#### Problem details:
Copy out each line containing "README" from the entries below.

#### Entries shown:
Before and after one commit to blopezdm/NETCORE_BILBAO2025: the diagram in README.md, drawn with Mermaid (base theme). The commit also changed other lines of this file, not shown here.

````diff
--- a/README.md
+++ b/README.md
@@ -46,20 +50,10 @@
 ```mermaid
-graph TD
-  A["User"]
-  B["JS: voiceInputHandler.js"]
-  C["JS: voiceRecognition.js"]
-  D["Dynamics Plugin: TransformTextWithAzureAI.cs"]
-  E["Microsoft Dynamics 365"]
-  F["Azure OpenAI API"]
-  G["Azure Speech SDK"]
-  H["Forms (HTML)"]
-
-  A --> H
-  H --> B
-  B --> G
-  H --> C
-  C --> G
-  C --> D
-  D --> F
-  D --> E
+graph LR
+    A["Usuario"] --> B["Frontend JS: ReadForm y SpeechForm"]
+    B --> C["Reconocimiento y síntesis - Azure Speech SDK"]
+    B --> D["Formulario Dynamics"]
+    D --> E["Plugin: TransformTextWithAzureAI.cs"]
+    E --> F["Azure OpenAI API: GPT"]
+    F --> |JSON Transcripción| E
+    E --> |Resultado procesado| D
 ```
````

#### Problem solution:
Before and after one commit to blopezdm/NETCORE_BILBAO2025: the diagram in README.md, drawn with Mermaid (base theme). The commit also changed other lines of this file, not shown here.
--- a/README.md
+++ b/README.md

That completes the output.